Exercise instructions: The job is to find each line of the records below that includes the word "solid" and copy it.

Start of Block

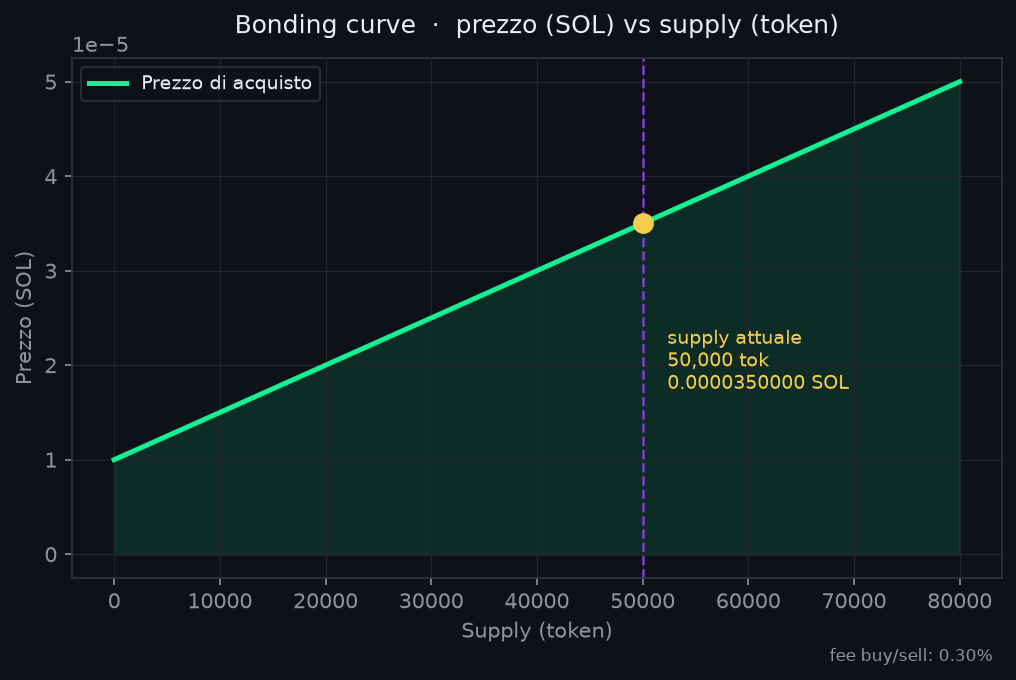
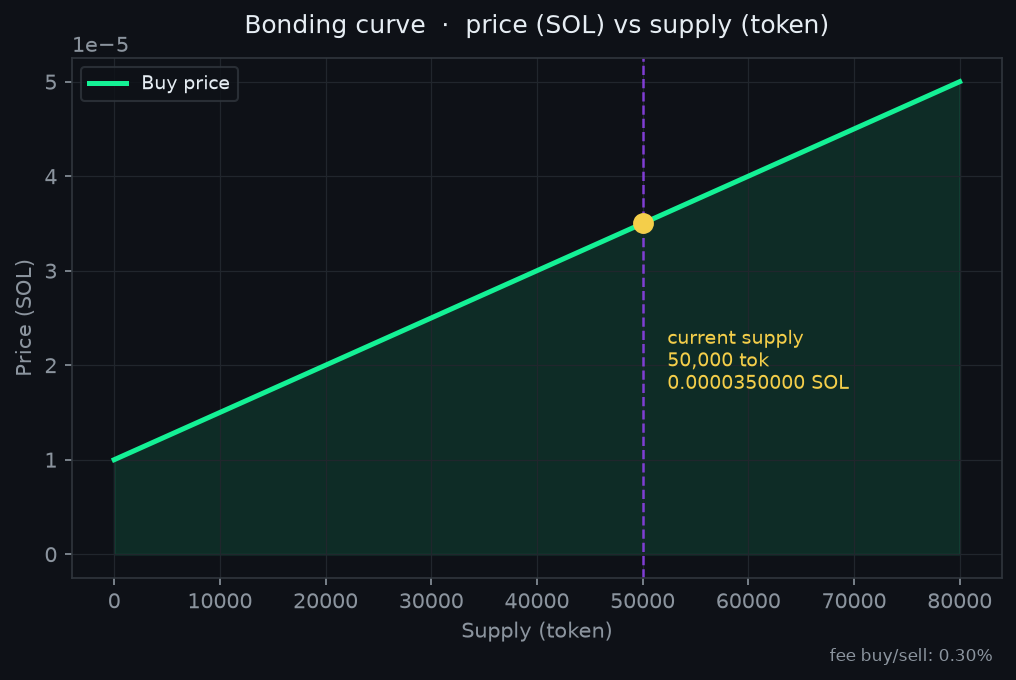
Redesign Mini App in English with optimized canvas rendering; English chart labels

diff --git a/miniapp/index.html b/miniapp/index.html
@@ -1,69 +1,107 @@
 <!DOCTYPE html>
-<html lang="it">
+<html lang="en">
 <head>
 <meta charset="utf-8">
-<meta name="viewport" content="width=device-width, initial-scale=1">
-<title>Jabba Curve — Simulatore</title>
+<meta name="viewport" content="width=device-width, initial-scale=1, user-scalable=no">
+<title>Jabba Curve — Simulator</title>
 <style>
-  :root { --bg:#0e1117; --card:#161b22; --border:#30363d; --text:#e6edf3;
-          --muted:#8b949e; --green:#14f195; --purple:#9945ff; --gold:#f4ce4a; }
-  * { box-sizing:border-box; margin:0; padding:0; }
+  :root {
+    --bg:#0b0e14; --card:linear-gradient(180deg,#151b26 0%,#11151d 100%);
+    --border:#232b38; --border-hi:#2f3b4f; --text:#e8eef5; --muted:#7d8a9b;
+    --green:#14f195; --purple:#9945ff; --gold:#f4ce4a; --red:#ff5d5d;
+  }
+  * { box-sizing:border-box; margin:0; padding:0; -webkit-tap-highlight-color:transparent; }
   body { background:var(--bg); color:var(--text); font-family:-apple-system,
-         "Segoe UI", Roboto, sans-serif; padding:16px; max-width:640px; margin:0 auto; }
-  h1 { font-size:18px; margin-bottom:4px; }
-  .sub { color:var(--muted); font-size:12px; margin-bottom:14px; }
-  .card { background:var(--card); border:1px solid var(--border);
-          border-radius:12px; padding:14px; margin-bottom:14px; }
-  canvas { width:100%; height:240px; display:block; touch-action:none; }
+         "Segoe UI", Roboto, Helvetica, Arial, sans-serif; padding:14px;
+         max-width:640px; margin:0 auto; min-height:100vh;
+         background-image:radial-gradient(1200px 500px at 50% -10%, #101623 0%, var(--bg) 60%); }
+  header { display:flex; align-items:center; gap:10px; margin-bottom:4px; }
+  h1 { font-size:17px; font-weight:700; letter-spacing:.2px; }
+  .logo { width:30px; height:30px; border-radius:9px; flex:0 0 auto;
+          background:linear-gradient(135deg,#14f195,#9945ff);
+          display:flex; align-items:center; justify-content:center; font-size:15px; }
+  .sub { color:var(--muted); font-size:12px; margin:2px 0 14px 40px; }
   .stats { display:flex; gap:10px; margin-bottom:14px; }
-  .stat { flex:1; background:var(--card); border:1px solid var(--border);
-          border-radius:12px; padding:10px; text-align:center; }
-  .stat .v { font-size:14px; font-weight:600; color:var(--green); word-break:break-all; }
-  .stat .l { font-size:11px; color:var(--muted); margin-top:2px; }
-  label { font-size:12px; color:var(--muted); display:block; margin-bottom:6px; }
-  input[type=range] { width:100%; accent-color:var(--green); }
-  .row { display:flex; justify-content:space-between; font-size:13px; margin:6px 0; }
-  .row b { color:var(--gold); }
-  .seg { display:flex; gap:8px; margin-bottom:12px; }
-  .seg button { flex:1; padding:8px; border-radius:10px; border:1px solid var(--border);
-                background:var(--card); color:var(--text); font-size:13px; }
-  .seg button.on { border-color:var(--green); color:var(--green); }
-  .hint { font-size:11px; color:var(--muted); margin-top:4px; }
+  .stat { flex:1; border:1px solid var(--border); border-radius:14px;
+          padding:12px 8px; text-align:center; background:var(--card); }
+  .stat .v { font-size:14px; font-weight:700; color:var(--green);
+             font-variant-numeric:tabular-nums; word-break:break-all; }
+  .stat .l { font-size:10px; color:var(--muted); margin-top:3px; text-transform:uppercase;
+             letter-spacing:.5px; }
+  .card { border:1px solid var(--border); border-radius:14px; padding:14px;
+          margin-bottom:14px; background:var(--card); }
+  canvas { width:100%; height:250px; display:block; border-radius:8px; touch-action:none; }
+  .hint { font-size:11px; color:var(--muted); margin-top:8px; text-align:center;
+          font-variant-numeric:tabular-nums; min-height:14px; transition:opacity .15s; }
+  .seg { display:grid; grid-template-columns:1fr 1fr; gap:10px; margin-bottom:14px; }
+  .seg button { padding:10px; border-radius:11px; border:1px solid var(--border);
+                background:#141924; color:var(--muted); font-size:13px; font-weight:600;
+                transition:all .15s ease; }
+  .seg button.on { color:#0b0e14; border-color:transparent; }
+  #tab-buy.on  { background:linear-gradient(135deg,#14f195,#0fd47f); box-shadow:0 2px 14px rgba(20,241,149,.35); }
+  #tab-sell.on { background:linear-gradient(135deg,#f4ce4a,#e8a93a); box-shadow:0 2px 14px rgba(244,206,74,.3); }
+  label { font-size:12px; color:var(--muted); display:flex; justify-content:space-between;
+          margin-bottom:8px; text-transform:uppercase; letter-spacing:.5px; }
+  label b { color:var(--text); font-variant-numeric:tabular-nums; text-transform:none; }
+  input[type=range] { -webkit-appearance:none; appearance:none; width:100%; height:6px;
+                      border-radius:6px; background:linear-gradient(90deg,var(--green) var(--p,20%),#232b38 var(--p,20%)); }
+  input[type=range]::-webkit-slider-thumb { -webkit-appearance:none; width:22px; height:22px;
+    border-radius:50%; background:#fff; border:3px solid var(--green);
+    box-shadow:0 2px 10px rgba(20,241,149,.5); }
+  input[type=range]::-moz-range-thumb { width:18px; height:18px; border-radius:50%;
+    background:#fff; border:3px solid var(--green); }
+  .rows { margin-top:12px; }
+  .row { display:flex; justify-content:space-between; font-size:13px; margin:7px 0;
+         color:var(--muted); font-variant-numeric:tabular-nums; }
+  .row span:last-child { color:var(--text); }
+  .result { display:flex; justify-content:space-between; align-items:center; margin-top:12px;
+            padding:12px 14px; border-radius:11px; background:rgba(20,241,149,.07);
+            border:1px solid rgba(20,241,149,.25); font-size:13px; }
+  .result b { font-size:16px; color:var(--green); font-variant-numeric:tabular-nums; }
+  .foot { text-align:center; font-size:10px; color:var(--muted); padding:4px 0 8px; }
 </style>
 </head>
 <body>
-<h1>🧮 Jabba Curve — Simulatore</h1>
-<div class="sub">Passa il dito sul grafico per esplorare la curva</div>
+<header><div class="logo">📈</div><h1>Jabba Curve</h1></header>
+<div class="sub">Drag across the chart to explore the curve</div>
 
 <div class="stats">
-  <div class="stat"><div class="v" id="s-price">–</div><div class="l">prezzo attuale (SOL)</div></div>
-  <div class="stat"><div class="v" id="s-supply">–</div><div class="l">supply (token)</div></div>
-  <div class="stat"><div class="v" id="s-fee">–</div><div class="l">fee buy/sell</div></div>
+  <div class="stat"><div class="v" id="s-price">–</div><div class="l">Price (SOL)</div></div>
+  <div class="stat"><div class="v" id="s-supply">–</div><div class="l">Supply</div></div>
+  <div class="stat"><div class="v" id="s-fee">–</div><div class="l">Fee</div></div>
 </div>
 
 <div class="card">
   <canvas id="chart"></canvas>
-  <div class="hint" id="hover">–</div>
+  <div class="hint" id="hover"></div>
 </div>
 
 <div class="card">
   <div class="seg">
-    <button id="tab-buy" class="on">💰 Compra</button>
-    <button id="tab-sell">📤 Vendi</button>
+    <button id="tab-buy" class="on">💰 Buy</button>
+    <button id="tab-sell">📤 Sell</button>
   </div>
-  <label id="amt-label">Depositi (SOL)</label>
+  <label id="amt-label">Deposit <b id="amt-val"></b></label>
   <input type="range" id="amt" min="0" max="5" step="0.05" value="1">
-  <div class="row"><span id="r1">–</span><span id="r2">–</span></div>
-  <div class="row"><span id="r3">–</span><b id="r4">–</b></div>
+  <div class="rows">
+    <div class="row"><span id="r1">–</span><span id="r2">–</span></div>
+    <div class="row"><span id="r3">–</span><span id="r4">–</span></div>
+  </div>
+  <div class="result"><span id="res-label">You receive</span><b id="res">–</b></div>
 </div>
 
+<div class="foot">Simulator only — trades happen in the Telegram bot</div>
+
 <script>
+'use strict';
 const q = new URLSearchParams(location.search);
 const P0 = parseFloat(q.get('p0') || '0.00001');
 const M  = parseFloat(q.get('m')  || '0.0000000005');
 const SUPPLY = parseFloat(q.get('supply') || '0');
 const FEEBP = parseFloat(q.get('feebp') || '30');
 const FEE = FEEBP / 10000;
+const fmt = (n, d = 2) => n.toLocaleString('en-US',
+  { minimumFractionDigits: d, maximumFractionDigits: d });
 
 const price = s => P0 + M * s;
 const cost = (x, s) => P0 * x + M * s * x + M * x * x / 2;
@@ -75,97 +113,137 @@ const sellGross = (x, s) => {
 };
 
 document.getElementById('s-price').textContent = price(SUPPLY).toFixed(10);
-document.getElementById('s-supply').textContent = SUPPLY.toLocaleString('it-IT',
-  {maximumFractionDigits: 0});
+document.getElementById('s-supply').textContent = fmt(SUPPLY, 0);
 document.getElementById('s-fee').textContent = (FEEBP / 100).toFixed(2) + '%';
 
 const cv = document.getElementById('chart'), ctx = cv.getContext('2d');
-let W = 0, H = 0, xMax = Math.max(SUPPLY * 1.6, 1000), yMax = price(xMax) * 1.1;
+const hoverEl = document.getElementById('hover');
+let W = 0, H = 0, xMax = Math.max(SUPPLY * 1.6, 1000), yMax = price(xMax) * 1.08;
+let hoverS = null, raf = 0;
+
+// static layer: curve, fill, grid, supply marker — drawn once per resize
+const base = document.createElement('canvas');
+const bctx = base.getContext('2d');
+
+function sx(s) { return s / xMax * (W - 12) + 6; }
+function sy(p) { return H - 10 - p / yMax * (H - 20); }
+
+function drawBase() {
+  bctx.setTransform(1, 0, 0, 1, 0, 0);
+  bctx.clearRect(0, 0, base.width, base.height);
+  const d = window.devicePixelRatio || 1;
+  bctx.setTransform(d, 0, 0, d, 0, 0);
+
+  bctx.strokeStyle = '#1a2230'; bctx.lineWidth = 0.5;
+  for (let i = 1; i <= 4; i++) {
+    const y = 10 + (i - 0.5) * (H - 20) / 4;
+    bctx.beginPath(); bctx.moveTo(0, y); bctx.lineTo(W, y); bctx.stroke();
+  }
+
+  const path = new Path2D();
+  for (let i = 0; i <= 160; i++) {
+    const s = xMax * i / 160, x = sx(s), y = sy(price(s));
+    i ? path.lineTo(x, y) : path.moveTo(x, y);
+  }
+  const fill = new Path2D(path);
+  fill.lineTo(sx(xMax), H - 8); fill.lineTo(sx(0), H - 8); fill.closePath();
+  const g = bctx.createLinearGradient(0, 10, 0, H);
+  g.addColorStop(0, 'rgba(20,241,149,0.28)');
+  g.addColorStop(1, 'rgba(20,241,149,0.02)');
+  bctx.fillStyle = g; bctx.fill(fill);
+
+  bctx.save();
+  bctx.shadowColor = 'rgba(20,241,149,0.55)'; bctx.shadowBlur = 8;
+  bctx.strokeStyle = '#14f195'; bctx.lineWidth = 2.6;
+  bctx.stroke(path);
+  bctx.restore();
+
+  if (SUPPLY > 0 && SUPPLY <= xMax) {
+    bctx.strokeStyle = 'rgba(153,69,255,0.85)'; bctx.setLineDash([4, 4]); bctx.lineWidth = 1.2;
+    bctx.beginPath(); bctx.moveTo(sx(SUPPLY), 10); bctx.lineTo(sx(SUPPLY), H - 8); bctx.stroke();
+    bctx.setLineDash([]);
+    bctx.fillStyle = '#f4ce4a'; bctx.shadowColor = 'rgba(244,206,74,0.7)'; bctx.shadowBlur = 8;
+    bctx.beginPath(); bctx.arc(sx(SUPPLY), sy(price(SUPPLY)), 5, 0, 7); bctx.fill();
+    bctx.shadowBlur = 0;
+  }
+}
+
+function draw() {
+  const d = window.devicePixelRatio || 1;
+  ctx.setTransform(1, 0, 0, 1, 0, 0);
+  ctx.clearRect(0, 0, cv.width, cv.height);
+  ctx.drawImage(base, 0, 0);
+  ctx.setTransform(d, 0, 0, d, 0, 0);
+  if (hoverS == null) return;
+  const x = sx(hoverS), y = sy(price(hoverS));
+  ctx.strokeStyle = 'rgba(244,206,74,0.45)';
+  ctx.beginPath(); ctx.moveTo(x, 10); ctx.lineTo(x, H - 8); ctx.stroke();
+  ctx.fillStyle = '#f4ce4a'; ctx.shadowColor = 'rgba(244,206,74,0.8)'; ctx.shadowBlur = 6;
+  ctx.beginPath(); ctx.arc(x, y, 4.5, 0, 7); ctx.fill();
+  ctx.shadowBlur = 0;
+}
 
 function resize() {
   const r = cv.getBoundingClientRect(), d = window.devicePixelRatio || 1;
-  cv.width = r.width * d; cv.height = r.height * d;
-  ctx.setTransform(d, 0, 0, d, 0, 0);
-  W = r.width; H = r.height; draw();
-}
-function sx(s) { return s / xMax * (W - 10) + 5; }
-function sy(p) { return H - 8 - p / yMax * (H - 24); }
-
-function draw(hoverS) {
-  ctx.clearRect(0, 0, W, H);
-  ctx.strokeStyle = '#21262d'; ctx.lineWidth = 0.5;
-  for (let i = 0; i <= 4; i++) {
-    const y = 8 + i * (H - 16) / 4;
-    ctx.beginPath(); ctx.moveTo(0, y); ctx.lineTo(W, y); ctx.stroke();
-  }
-  ctx.beginPath();
-  for (let i = 0; i <= 200; i++) {
-    const s = xMax * i / 200, x = sx(s), y = sy(price(s));
-    i ? ctx.lineTo(x, y) : ctx.moveTo(x, y);
-  }
-  ctx.strokeStyle = '#14f195'; ctx.lineWidth = 2.4; ctx.stroke();
-  ctx.lineTo(sx(xMax), H - 8); ctx.lineTo(sx(0), H - 8); ctx.closePath();
-  ctx.fillStyle = 'rgba(20,241,149,0.10)'; ctx.fill();
-
-  if (SUPPLY > 0 && SUPPLY <= xMax) {
-    ctx.strokeStyle = '#9945ff'; ctx.setLineDash([4, 4]); ctx.lineWidth = 1.2;
-    ctx.beginPath(); ctx.moveTo(sx(SUPPLY), 8); ctx.lineTo(sx(SUPPLY), H - 8); ctx.stroke();
-    ctx.setLineDash([]);
-    ctx.fillStyle = '#f4ce4a'; ctx.beginPath();
-    ctx.arc(sx(SUPPLY), sy(price(SUPPLY)), 5, 0, 7); ctx.fill();
-  }
-  if (hoverS != null) {
-    const x = sx(hoverS), y = sy(price(hoverS));
-    ctx.strokeStyle = 'rgba(244,206,74,0.5)';
-    ctx.beginPath(); ctx.moveTo(x, 8); ctx.lineTo(x, H - 8); ctx.stroke();
-    ctx.fillStyle = '#fff'; ctx.beginPath(); ctx.arc(x, y, 4, 0, 7); ctx.fill();
-  }
+  cv.width = Math.round(r.width * d); cv.height = Math.round(r.height * d);
+  base.width = cv.width; base.height = cv.height;
+  W = r.width; H = r.height;
+  drawBase(); draw();
 }
 
-let hoverS = null;
-cv.addEventListener('pointermove', e => {
+function onMove(e) {
   const r = cv.getBoundingClientRect();
-  hoverS = Math.max(0, Math.min(xMax, (e.clientX - r.left - 5) / (W - 10) * xMax));
-  draw(hoverS);
-  document.getElementById('hover').textContent =
-    `${Math.round(hoverS).toLocaleString('it-IT')} token → ${price(hoverS).toFixed(10)} SOL`;
-});
-cv.addEventListener('pointerleave', () => { hoverS = null; draw(); });
-window.addEventListener('resize', resize);
+  hoverS = Math.max(0, Math.min(xMax, (e.clientX - r.left - 6) / (W - 12) * xMax));
+  hoverEl.textContent = fmt(hoverS, 0) + ' tokens → ' + price(hoverS).toFixed(10) + ' SOL';
+  if (!raf) raf = requestAnimationFrame(() => { raf = 0; draw(); });
+}
+function onLeave() {
+  hoverS = null; hoverEl.textContent = '';
+  if (!raf) raf = requestAnimationFrame(() => { raf = 0; draw(); });
+}
+cv.addEventListener('pointermove', onMove, { passive: true });
+cv.addEventListener('pointerdown', onMove, { passive: true });
+cv.addEventListener('pointerleave', onLeave, { passive: true });
+cv.addEventListener('pointercancel', onLeave, { passive: true });
+window.addEventListener('resize', resize, { passive: true });
 
 let mode = 'buy';
 const amt = document.getElementById('amt');
+const $ = id => document.getElementById(id);
+function paintSlider() {
+  const p = (amt.value - amt.min) / (amt.max - amt.min) * 100;
+  amt.style.setProperty('--p', p + '%');
+}
 function setMode(m) {
   mode = m;
-  document.getElementById('tab-buy').classList.toggle('on', m === 'buy');
-  document.getElementById('tab-sell').classList.toggle('on', m === 'sell');
+  $('tab-buy').classList.toggle('on', m === 'buy');
+  $('tab-sell').classList.toggle('on', m === 'sell');
   amt.max = m === 'buy' ? '5' : '100';
   amt.value = m === 'buy' ? '1' : '25';
-  document.getElementById('amt-label').textContent =
-    m === 'buy' ? 'Depositi (SOL)' : 'Token da vendere';
+  $('amt-label').firstChild.textContent = m === 'buy' ? 'Deposit ' : 'Sell ';
   update();
 }
 function update() {
   const v = parseFloat(amt.value);
-  const r1 = document.getElementById('r1'), r2 = document.getElementById('r2'),
-        r3 = document.getElementById('r3'), r4 = document.getElementById('r4');
+  $('amt-val').textContent = mode === 'buy' ? fmt(v) + ' SOL' : fmt(v, 0) + ' tokens';
   if (mode === 'buy') {
     const fee = v * FEE, net = v - fee, tk = tokensOut(net, SUPPLY);
-    r1.textContent = `Deposito: ${v.toFixed(2)} SOL`;
-    r2.textContent = `Fee (${(FEEBP/100).toFixed(2)}%): ${fee.toFixed(6)} SOL`;
-    r3.textContent = `Sullo scambio: ${net.toFixed(6)} SOL`;
-    r4.textContent = `≈ ${tk.toLocaleString('it-IT', {maximumFractionDigits: 2})} token`;
+    $('r1').textContent = 'Fee (' + (FEEBP / 100).toFixed(2) + '%)'; $('r2').textContent = fmt(fee, 6) + ' SOL';
+    $('r3').textContent = 'On the curve'; $('r4').textContent = fmt(net, 6) + ' SOL';
+    $('res-label').textContent = 'You receive';
+    $('res').textContent = '≈ ' + fmt(tk) + ' tokens';
   } else {
     const gross = sellGross(v, SUPPLY), fee = gross * FEE, net = gross - fee;
-    r1.textContent = `Vendi: ${v.toLocaleString('it-IT', {maximumFractionDigits: 2})} token`;
-    r2.textContent = `Lordo: ${gross.toFixed(6)} SOL`;
-    r3.textContent = `Fee (${(FEEBP/100).toFixed(2)}%): ${fee.toFixed(6)} SOL`;
-    r4.textContent = `Ricevi ${net.toFixed(6)} SOL`;
+    $('r1').textContent = 'Gross value'; $('r2').textContent = fmt(gross, 6) + ' SOL';
+    $('r3').textContent = 'Fee (' + (FEEBP / 100).toFixed(2) + '%)'; $('r4').textContent = fmt(fee, 6) + ' SOL';
+    $('res-label').textContent = 'You receive';
+    $('res').textContent = fmt(net, 6) + ' SOL';
   }
+  paintSlider();
 }
-amt.addEventListener('input', update);
-document.getElementById('tab-buy').onclick = () => setMode('buy');
-document.getElementById('tab-sell').onclick = () => setMode('sell');
+amt.addEventListener('input', update, { passive: true });
+$('tab-buy').addEventListener('click', () => setMode('buy'));
+$('tab-sell').addEventListener('click', () => setMode('sell'));
 
 resize(); update();
 </script>

diff --git a/curvebot/chart.py b/curvebot/chart.py
@@ -25,7 +25,7 @@ def render_curve_png(price_base_sol: float, slope_sol: float,
     fig.patch.set_facecolor("#0e1117")
     ax.set_facecolor("#0e1117")
 
-    ax.plot(xs, ys, color="#14f195", linewidth=2.4, label="Prezzo di acquisto")
+    ax.plot(xs, ys, color="#14f195", linewidth=2.4, label="Buy price")
     ax.fill_between(xs, ys, color="#14f195", alpha=0.12)
 
     if supply_tokens > 0:
@@ -33,19 +33,19 @@ def render_curve_png(price_base_sol: float, slope_sol: float,
         ax.axvline(supply_tokens, color="#9945ff", linewidth=1.2, linestyle="--", alpha=0.8)
         ax.plot([supply_tokens], [price_now], "o", color="#f4ce4a", markersize=9, zorder=5)
         ax.annotate(
-            f"  supply attuale\n  {supply_tokens:,.0f} tok\n  {price_now:.10f} SOL",
+            f"  current supply\n  {supply_tokens:,.0f} tok\n  {price_now:.10f} SOL",
             xy=(supply_tokens, price_now),
             xytext=(min(supply_tokens + x_max * 0.06, x_max * 0.64), price_now * 0.5),
             color="#f4ce4a", fontsize=9,
         )
     else:
-        ax.annotate("curva vergine\n(nessun token emesso)", xy=(x_max * 0.55, ys[-1] * 0.35),
+        ax.annotate("virgin curve\n(no tokens issued)", xy=(x_max * 0.55, ys[-1] * 0.35),
                     color="#8b949e", fontsize=10)
 
-    ax.set_title("Bonding curve  ·  prezzo (SOL) vs supply (token)",
+    ax.set_title("Bonding curve  ·  price (SOL) vs supply (token)",
                  color="#e6edf3", fontsize=12, pad=12)
     ax.set_xlabel("Supply (token)", color="#8b949e")
-    ax.set_ylabel("Prezzo (SOL)", color="#8b949e")
+    ax.set_ylabel("Price (SOL)", color="#8b949e")
     ax.tick_params(colors="#8b949e")
     for spine in ax.spines.values():
         spine.set_color("#30363d")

End of Block

Finished task:
-  .card { background:var(--card); border:1px solid var(--border);
-  .stat { flex:1; background:var(--card); border:1px solid var(--border);
-  .seg button { flex:1; padding:8px; border-radius:10px; border:1px solid var(--border);
+  .stat { flex:1; border:1px solid var(--border); border-radius:14px;
+  .card { border:1px solid var(--border); border-radius:14px; padding:14px;
+  .seg button { padding:10px; border-radius:11px; border:1px solid var(--border);
+    border-radius:50%; background:#fff; border:3px solid var(--green);
+    background:#fff; border:3px solid var(--green); }
+            border:1px solid rgba(20,241,149,.25); font-size:13px; }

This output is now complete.